Future Ofsted inspections need to understand the range of urgent priorities that will have shaped decision-making locally in schools during the covid-19 pandemic, a new policy briefing by IOE, UCL’s Faculty of Education and Society, recommends.
The briefing provides recommendations and research evidence on how Ofsted inspections might best resume at an appropriate time, following the disruption the pandemic has caused primary schools in England.
The authors highlight that understanding what constitutes a quality adjustment to the pandemic’s challenges is ongoing. Knowing how and why factors vary is crucial in being able to identify good practice in dealing with exceptional circumstances beyond schools’ control. All parties need to recognise this when inspections resume.
The authors also note that identifying the challenges schools faced during the pandemic could usefully inform more generous recovery funding for schools working in areas of high deprivation. The researchers advise that recovery funding should look beyond attainment gaps to focus on the material needs in families and communities that prevent children from learning well in school, including mental health and basic nutrition.
The recommendations come following research projects that the authors undertook between May 2020 and September 2021. The research projects have highlighted just how much schools’ experiences have varied.

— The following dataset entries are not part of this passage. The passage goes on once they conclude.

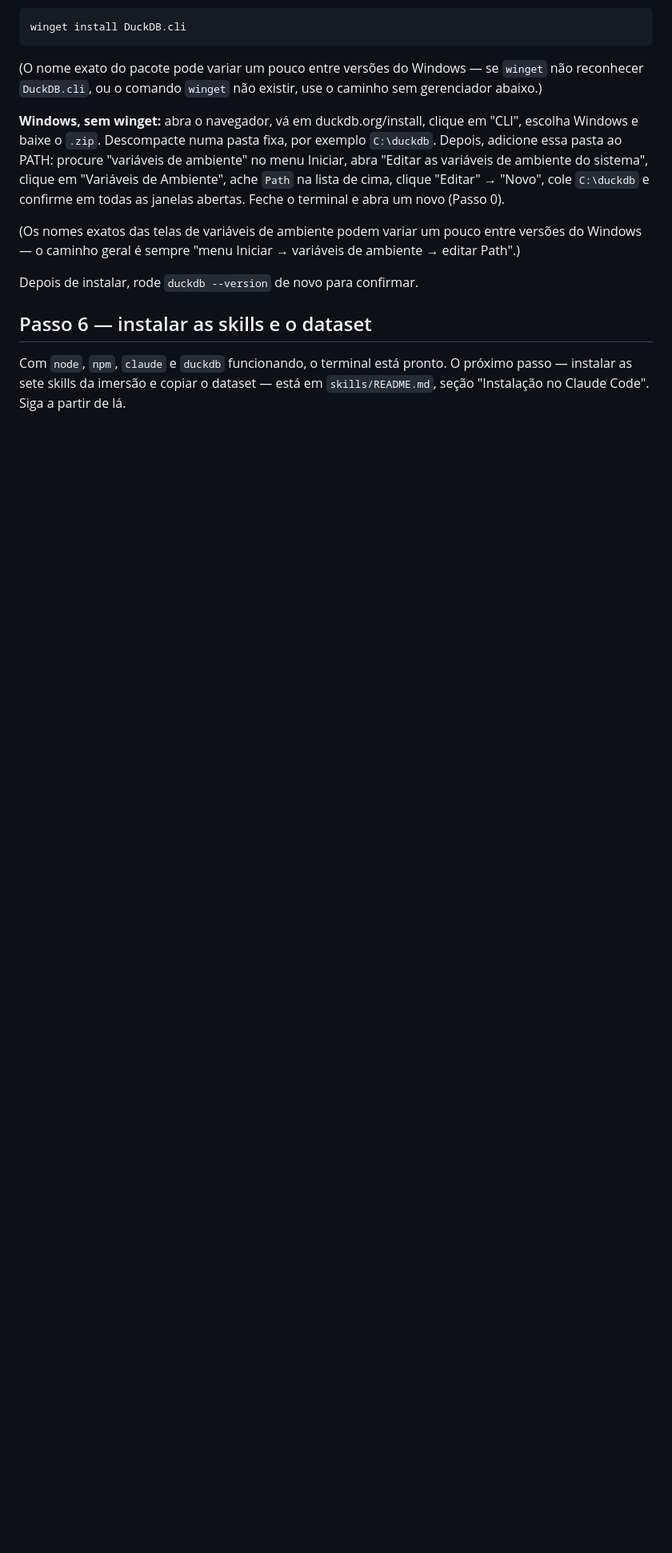
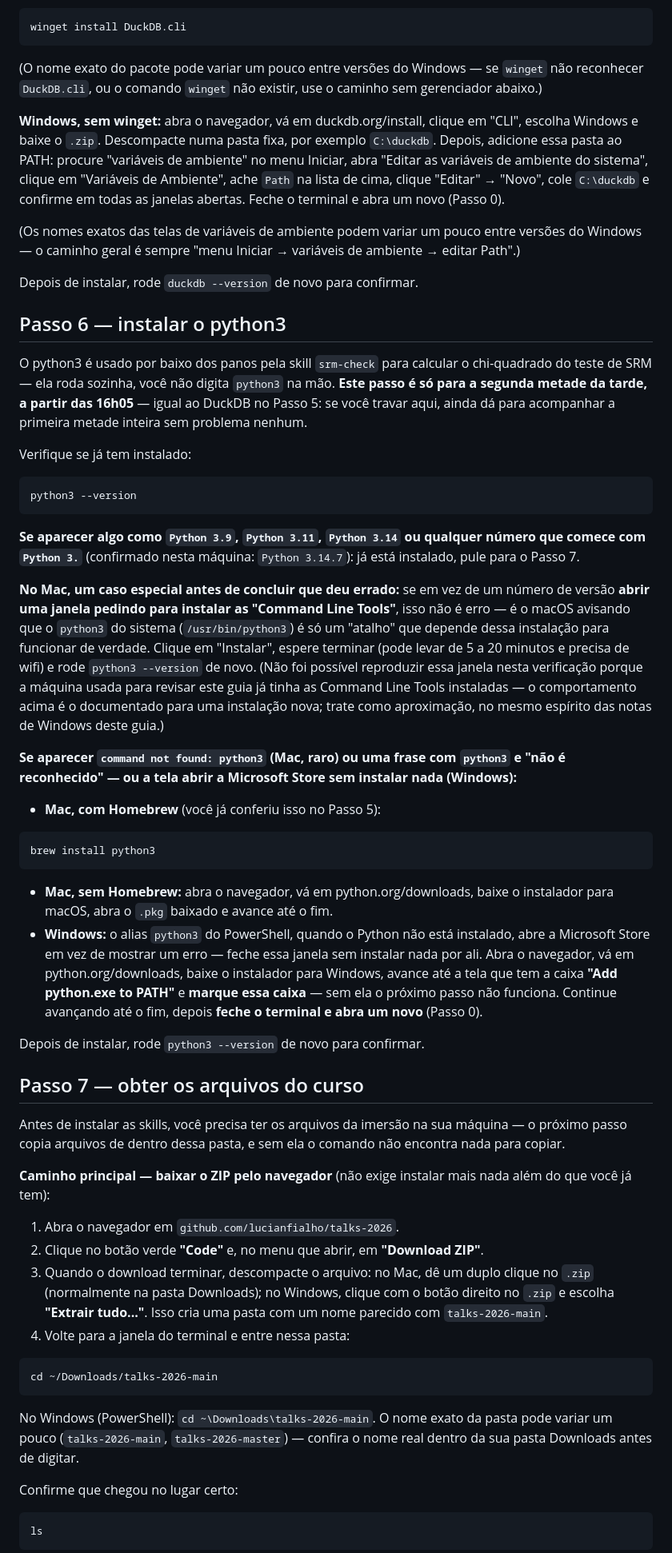
Before and after one commit to lucianfialho/talks-2026, a Markdown page: 05-imersao-cro/instalacao.md, the part around one of its changes. Shown at 80% size. Drawn GitHub-style; blank space fills up the shorter version.

Commit message:
fix: adiciona passos de python3 e obtenção dos arquivos no guia de instalação
srm-check roda python3 por baixo dos panos (Passo 2 da skill) para calcular
o chi-quadrado do SRM, mas instalacao.md nunca instalava nem verificava
python3 — no Windows sem Python instalado, python3 abre a Microsoft Store
sem rodar nada; no Mac sem Command Line Tools, é um stub que dispara um
diálogo de instalação. Isso quebrava o Passo 2 de srm-check silenciosamente
na máquina do aluno.

Também não havia nenhuma instrução de como obter os arquivos da imersão —
skills/README.md pressupõe o repositório já clonado, mas nada dizia como
chegar lá. Acrescenta o caminho principal (baixar ZIP pela interface web do
GitHub, sem exigir git) com alternativa de pendrive do facilitador.

Passos renumerados: 5 (DuckDB) segue igual; novo 6 (python3), novo 7
(obter arquivos), e o antigo Passo 6 (instalar skills + dataset) vira
Passo 8. Tabela de erros ganha linhas para os cenários novos.

Co-Authored-By: Claude Opus 5 (1M context) <noreply@anthropic.com>
Claude-Session: https://claude.ai/code/session_016U46YidswpdD9iJxSrWHRT

````diff
--- a/05-imersao-cro/instalacao.md
+++ b/05-imersao-cro/instalacao.md
@@ -197,9 +197,87 @@ variáveis de ambiente → editar Path".)
 
 Depois de instalar, rode `duckdb --version` de novo para confirmar.
 
-## Passo 6 — instalar as skills e o dataset
+## Passo 6 — instalar o python3
 
-Com `node`, `npm`, `claude` e `duckdb` funcionando, o terminal está
-pronto. O próximo passo — instalar as sete skills da imersão e copiar o
-dataset — está em `skills/README.md`, seção "Instalação no Claude Code".
-Siga a partir de lá.
+O python3 é usado por baixo dos panos pela skill `srm-check` para calcular
+o chi-quadrado do teste de SRM — ela roda sozinha, você não digita
+`python3` na mão. **Este passo é só para a segunda metade da tarde, a
+partir das 16h05** — igual ao DuckDB no Passo 5: se você travar aqui,
+ainda dá para acompanhar a primeira metade inteira sem problema nenhum.
+
+Verifique se já tem instalado:
+
+```
+python3 --version
+```
+
+**Se aparecer algo como `Python 3.9`, `Python 3.11`, `Python 3.14` ou
+qualquer número que comece com `Python 3.`** (confirmado nesta máquina:
+`Python 3.14.7`): já está instalado, pule para o Passo 7.
+
+**No Mac, um caso especial antes de concluir que deu errado:** se em vez de
+um número de versão **abrir uma janela pedindo para instalar as "Command
+Line Tools"**, isso não é erro — é o macOS avisando que o `python3` do
+sistema (`/usr/bin/python3`) é só um "atalho" que depende dessa instalação
+para funcionar de verdade. Clique em "Instalar", espere terminar (pode
+levar de 5 a 20 minutos e precisa de wifi) e rode `python3 --version` de
+novo. (Não foi possível reproduzir essa janela nesta verificação porque a
+máquina usada para revisar este guia já tinha as Command Line Tools
+instaladas — o comportamento acima é o documentado para uma instalação
+nova; trate como aproximação, no mesmo espírito das notas de Windows deste
+guia.)
+
+**Se aparecer `command not found: python3` (Mac, raro) ou uma frase com
+`python3` e "não é reconhecido" — ou a tela abrir a Microsoft Store sem
+instalar nada (Windows):**
+
+- **Mac, com Homebrew** (você já conferiu isso no Passo 5):
+
+```
+brew install python3
+```
+
+- **Mac, sem Homebrew:** abra o navegador, vá em python.org/downloads,
+  baixe o instalador para macOS, abra o `.pkg` baixado e avance até o fim.
+- **Windows:** o alias `python3` do PowerShell, quando o Python não está
+  instalado, abre a Microsoft Store em vez de mostrar um erro — feche essa
+  janela sem instalar nada por ali. Abra o navegador, vá em
+  python.org/downloads, baixe o instalador para Windows, avance até a tela
+  que tem a caixa **"Add python.exe to PATH"** e **marque essa caixa** —
+  sem ela o próximo passo não funciona. Continue avançando até o fim,
+  depois **feche o terminal e abra um novo** (Passo 0).
+
+Depois de instalar, rode `python3 --version` de novo para confirmar.
+
+## Passo 7 — obter os arquivos do curso
+
+Antes de instalar as skills, você precisa ter os arquivos da imersão na sua
+máquina — o próximo passo copia arquivos de dentro dessa pasta, e sem ela
+o comando não encontra nada para copiar.
+
+**Caminho principal — baixar o ZIP pelo navegador** (não exige instalar
+mais nada além do que você já tem):
+
+1. Abra o navegador em `github.com/lucianfialho/talks-2026`.
+2. Clique no botão verde **"Code"** e, no menu que abrir, em **"Download
+   ZIP"**.
+3. Quando o download terminar, descompacte o arquivo: no Mac, dê um duplo
+   clique no `.zip` (normalmente na pasta Downloads); no Windows, clique
+   com o botão direito no `.zip` e escolha **"Extrair tudo..."**. Isso cria
+   uma pasta com um nome parecido com `talks-2026-main`.
+4. Volte para a janela do terminal e entre nessa pasta:
+
+```
+cd ~/Downloads/talks-2026-main
+```
+
+No Windows (PowerShell): `cd ~\Downloads\talks-2026-main`. O nome exato da
+pasta pode variar um pouco (`talks-2026-main`, `talks-2026-master`) —
+confira o nome real dentro da sua pasta Downloads antes de digitar.
+
+Confirme que chegou no lugar certo:
+
+```
+ls
+```
+
````
Also changed, not shown: other parts of 05-imersao-cro/instalacao.md (+23 -0 lines).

They also show just how resourceful and resilient schools and their communities have been in navigating a way through the many difficult dilemmas the pandemic has raised, even when there have been no obvious roadmaps to follow.
Evidence highlighted in the briefing also includes the crucial role primary schools played as community hubs within their local networks of support. In some communities this involved providing food or delivering laptops, and the variety of these experiences by community needs to be taken into account in post-Covid inspections.
Professor Gemma Moss, lead researcher on the projects, said “Every schools’ COVID story is different. Local knowledge is essential to good recovery planning and children and staff benefit when wellbeing and care are emphasised.
“Being flexible with curriculum delivery timeframes allows schools to attend to a broad spectrum of children’s needs and will help minimise long-term effects. We hope lessons can be learnt for system-resilience if inspection resumes with these points in mind.”
- Read the briefing paper: ‘Research evidence to support primary school inspection post-COVID’
- View Professor Gemma Moss’s research profile
- A duty of care and a duty to teach: educational priorities in response to the COVID-19 crisis
- Learning through disruption: rebuilding primary education using local knowledge
- International Literacy Centre
- Department of Learning and Leadership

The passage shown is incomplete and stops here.